“Cities have become the new American Dream,” said David Dixon, FAIA, director of urban design at Boston-based Goody Clancy. With a surplus of suburban homes, and a shortage in urban apartments, the problem is that we are not ready yet to make the transition. As society is changing, our challenge as architects and planners is to make cities more livable. The solution, according to Dixon, is to develop amenity-rich, walkable, multi-modal, compact growth.

Goody Clancy has a long history in urban planning, but perhaps one of the most pivotal projects for Dixon is the Plan for the 21st Century: New Orleans 2030. Post-Katrina, Dixon was moved by the true commitment New Orleanians had to rebuilding their communities, absent of all NIMBYism. He grew to understand why some of the early planning efforts, including the “Green Dot Plan” and a proposal to relocate residents of East New Orleans to outer boroughs of the city, were sharply criticized. Comparing those plans to the East Baltimore Development Initiative, which has taken more than 20 years to relocate a community across a street for a hospital expansion, the complex logistics involved with uprooting and relocating a whole community are beyond impractical.

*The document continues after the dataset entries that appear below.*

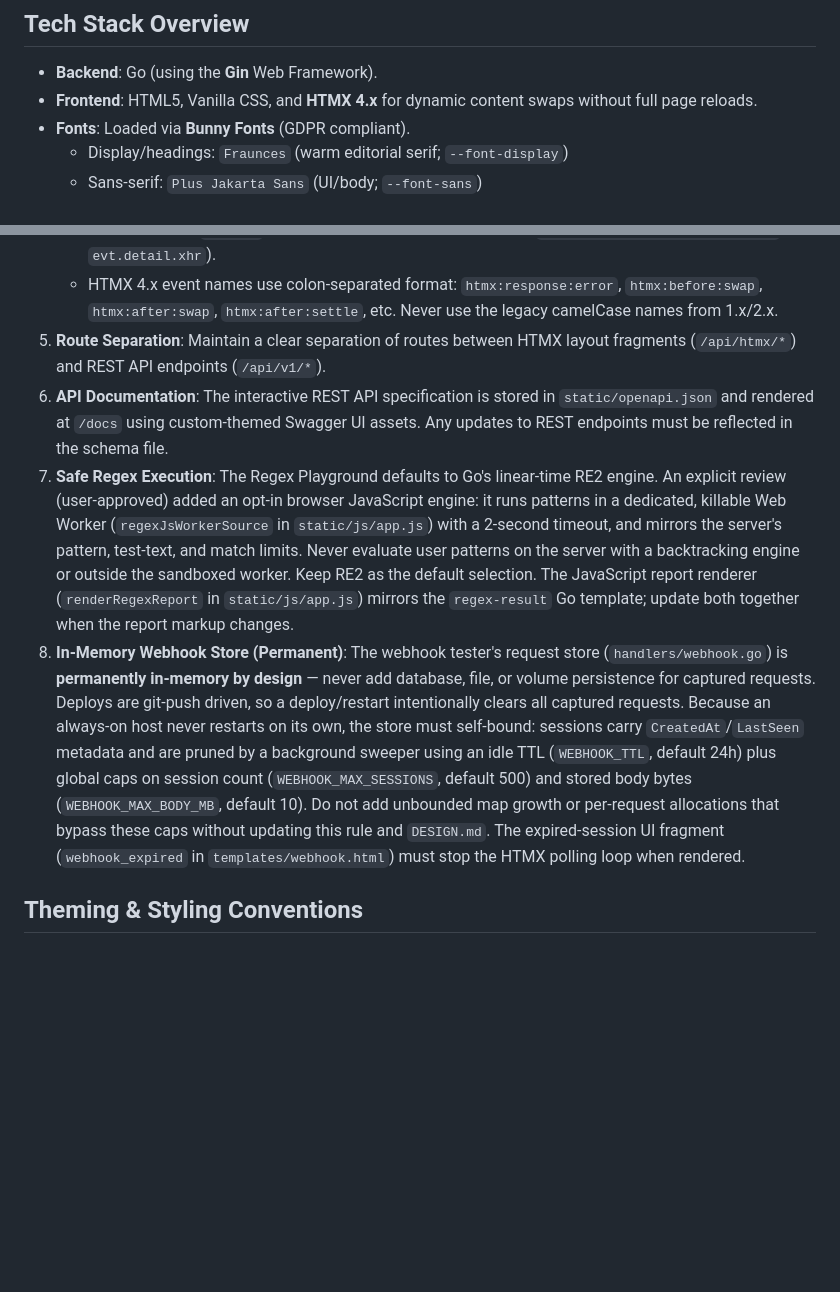
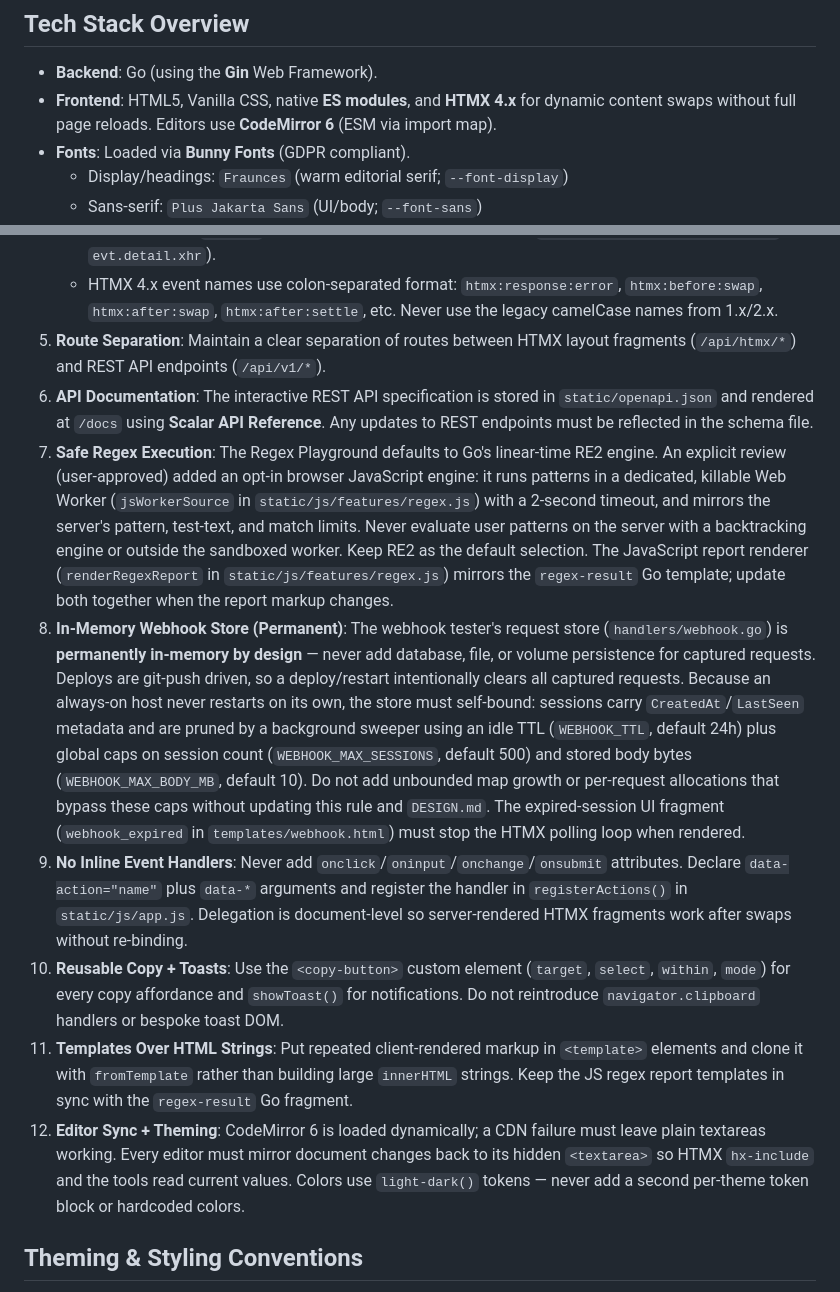
Before and after one commit to leoiturr/go-http-util, a Markdown page: AGENTS.md, 2 parts joined by grey strips. Drawn GitHub-style; blank space fills up the shorter version.

Commit message:
docs: codify frontend module and editor rules

```diff
--- a/AGENTS.md
+++ b/AGENTS.md
@@ -51,7 +51,7 @@ Welcome! This document provides guidelines for AI agents contributing to the **D
 
 ## Tech Stack Overview
 - **Backend**: Go (using the **Gin** Web Framework).
-- **Frontend**: HTML5, Vanilla CSS, and **HTMX 4.x** for dynamic content swaps without full page reloads.
+- **Frontend**: HTML5, Vanilla CSS, native **ES modules**, and **HTMX 4.x** for dynamic content swaps without full page reloads. Editors use **CodeMirror 6** (ESM via import map).
 - **Fonts**: Loaded via **Bunny Fonts** (GDPR compliant).
   - Display/headings: `Fraunces` (warm editorial serif; `--font-display`)
   - Sans-serif: `Plus Jakarta Sans` (UI/body; `--font-sans`)
@@ -65,9 +65,13 @@ Welcome! This document provides guidelines for AI agents contributing to the **D
    - HTMX 4.x uses `fetch()` internally; access response status via `evt.detail.ctx.response.status` (not `evt.detail.xhr`).
    - HTMX 4.x event names use colon-separated format: `htmx:response:error`, `htmx:before:swap`, `htmx:after:swap`, `htmx:after:settle`, etc. Never use the legacy camelCase names from 1.x/2.x.
 5. **Route Separation**: Maintain a clear separation of routes between HTMX layout fragments (`/api/htmx/*`) and REST API endpoints (`/api/v1/*`).
-6. **API Documentation**: The interactive REST API specification is stored in `static/openapi.json` and rendered at `/docs` using custom-themed Swagger UI assets. Any updates to REST endpoints must be reflected in the schema file.
-7. **Safe Regex Execution**: The Regex Playground defaults to Go's linear-time RE2 engine. An explicit review (user-approved) added an opt-in browser JavaScript engine: it runs patterns in a dedicated, killable Web Worker (`regexJsWorkerSource` in `static/js/app.js`) with a 2-second timeout, and mirrors the server's pattern, test-text, and match limits. Never evaluate user patterns on the server with a backtracking engine or outside the sandboxed worker. Keep RE2 as the default selection. The JavaScript report renderer (`renderRegexReport` in `static/js/app.js`) mirrors the `regex-result` Go template; update both together when the report markup changes.
+6. **API Documentation**: The interactive REST API specification is stored in `static/openapi.json` and rendered at `/docs` using **Scalar API Reference**. Any updates to REST endpoints must be reflected in the schema file.
+7. **Safe Regex Execution**: The Regex Playground defaults to Go's linear-time RE2 engine. An explicit review (user-approved) added an opt-in browser JavaScript engine: it runs patterns in a dedicated, killable Web Worker (`jsWorkerSource` in `static/js/features/regex.js`) with a 2-second timeout, and mirrors the server's pattern, test-text, and match limits. Never evaluate user patterns on the server with a backtracking engine or outside the sandboxed worker. Keep RE2 as the default selection. The JavaScript report renderer (`renderRegexReport` in `static/js/features/regex.js`) mirrors the `regex-result` Go template; update both together when the report markup changes.
 8. **In-Memory Webhook Store (Permanent)**: The webhook tester's request store (`handlers/webhook.go`) is **permanently in-memory by design** — never add database, file, or volume persistence for captured requests. Deploys are git-push driven, so a deploy/restart intentionally clears all captured requests. Because an always-on host never restarts on its own, the store must self-bound: sessions carry `CreatedAt`/`LastSeen` metadata and are pruned by a background sweeper using an idle TTL (`WEBHOOK_TTL`, default 24h) plus global caps on session count (`WEBHOOK_MAX_SESSIONS`, default 500) and stored body bytes (`WEBHOOK_MAX_BODY_MB`, default 10). Do not add unbounded map growth or per-request allocations that bypass these caps without updating this rule and `DESIGN.md`. The expired-session UI fragment (`webhook_expired` in `templates/webhook.html`) must stop the HTMX polling loop when rendered.
+9. **No Inline Event Handlers**: Never add `onclick`/`oninput`/`onchange`/`onsubmit` attributes. Declare `data-action="name"` plus `data-*` arguments and register the handler in `registerActions()` in `static/js/app.js`. Delegation is document-level so server-rendered HTMX fragments work after swaps without re-binding.
+10. **Reusable Copy + Toasts**: Use the `<copy-button>` custom element (`target`, `select`, `within`, `mode`) for every copy affordance and `showToast()` for notifications. Do not reintroduce `navigator.clipboard` handlers or bespoke toast DOM.
+11. **Templates Over HTML Strings**: Put repeated client-rendered markup in `<template>` elements and clone it with `fromTemplate` rather than building large `innerHTML` strings. Keep the JS regex report templates in sync with the `regex-result` Go fragment.
+12. **Editor Sync + Theming**: CodeMirror 6 is loaded dynamically; a CDN failure must leave plain textareas working. Every editor must mirror document changes back to its hidden `<textarea>` so HTMX `hx-include` and the tools read current values. Colors use `light-dark()` tokens — never add a second per-theme token block or hardcoded colors.
 
 ## Theming & Styling Conventions
 - **Design System**: The UI follows a **Warm Paper Workbench** aesthetic (see `DESIGN.md`): warm muted surfaces, paper-grain texture over soft warm washes, and a single bold **vermilion** accent (`--color-primary`). Dark mode is the default; light mode (`[data-theme="light"]`) is a cream paper variant.
```
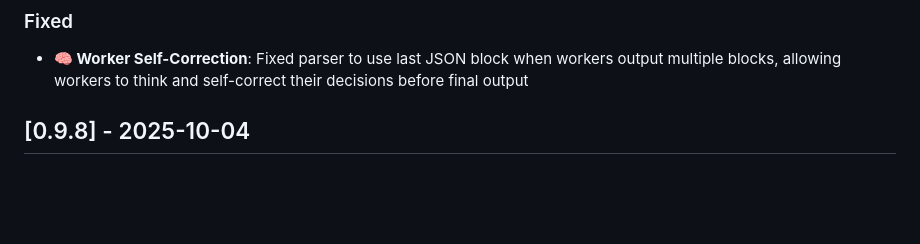
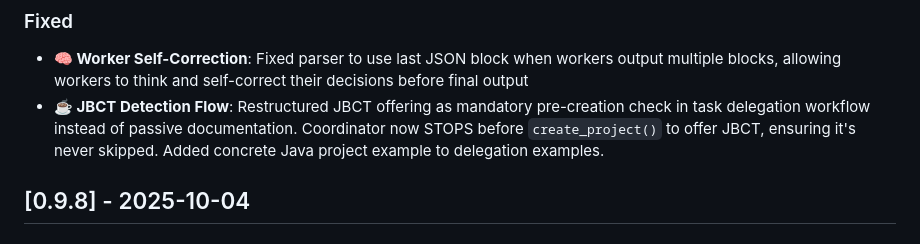
Before and after one commit to siy/vibe-ensemble-mcp, a Markdown page: CHANGELOG.md, the part around the change. Rendered like a GitHub page; blank space fills up the shorter version.

Commit message:
docs: update changelog with jbct detection flow fix

```diff
--- a/CHANGELOG.md
+++ b/CHANGELOG.md
@@ -26,6 +26,7 @@ and this project adheres to [Semantic Versioning](https://semver.org/spec/v2.0.0
 
 ### Fixed
 - **🧠 Worker Self-Correction**: Fixed parser to use last JSON block when workers output multiple blocks, allowing workers to think and self-correct their decisions before final output
+- **☕ JBCT Detection Flow**: Restructured JBCT offering as mandatory pre-creation check in task delegation workflow instead of passive documentation. Coordinator now STOPS before `create_project()` to offer JBCT, ensuring it's never skipped. Added concrete Java project example to delegation examples.
 
 ## [0.9.8] - 2025-10-04
 
```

James S. Russell, FAIA, a respondent after Dixon’s talk, emphasized that “especially in New Orleans, where the meaning of ‘neighborhood’ is so strong, a nuanced solution is the only answer.”

With the New Orleans 2030 plan, Goody Clancy is not just focusing on rebuilding communities; the firm is also using the inevitability of rising sea levels as a source for sustainable planning. Dixon referenced strategies spearheaded by the Netherlands as an inspiration for the firm’s work in New Orleans. The country is creating islands, new ports, and using natural growth to filter water and prevent flooding. With its intricate canal system, the Netherlands sees water as an amenity. With New Orleans 2030, Dixon wants to create a “blue signature” throughout the city with its own canal system. Instead of perceiving canals as eyesores or building over them so they are out of sight, the new New Orleans will both restore wetlands and create community gathering places. Dixon hopes that the canals will create a shared sense of future and identity for each neighborhood.

Ultimately, even though the country has learned much from Hurricane Katrina and New Orleans after the floods, said Russell, what needs to change is how cities apply those lessons to their own planning efforts. He thinks architecture and planning professionals could have the biggest impact if they better understood how city governments work. Illya Azaroff, AIA, the co-chair of the AIANY Design for Risk and Reconstruction Committee, added that any city can learn from past disasters. Now is the time to anticipate what needs to be done to protect our cities in the future.

Jessica Sheridan, Assoc. AIA, LEED AP, is a project manager at Gensler and a past editor of e-Oculus.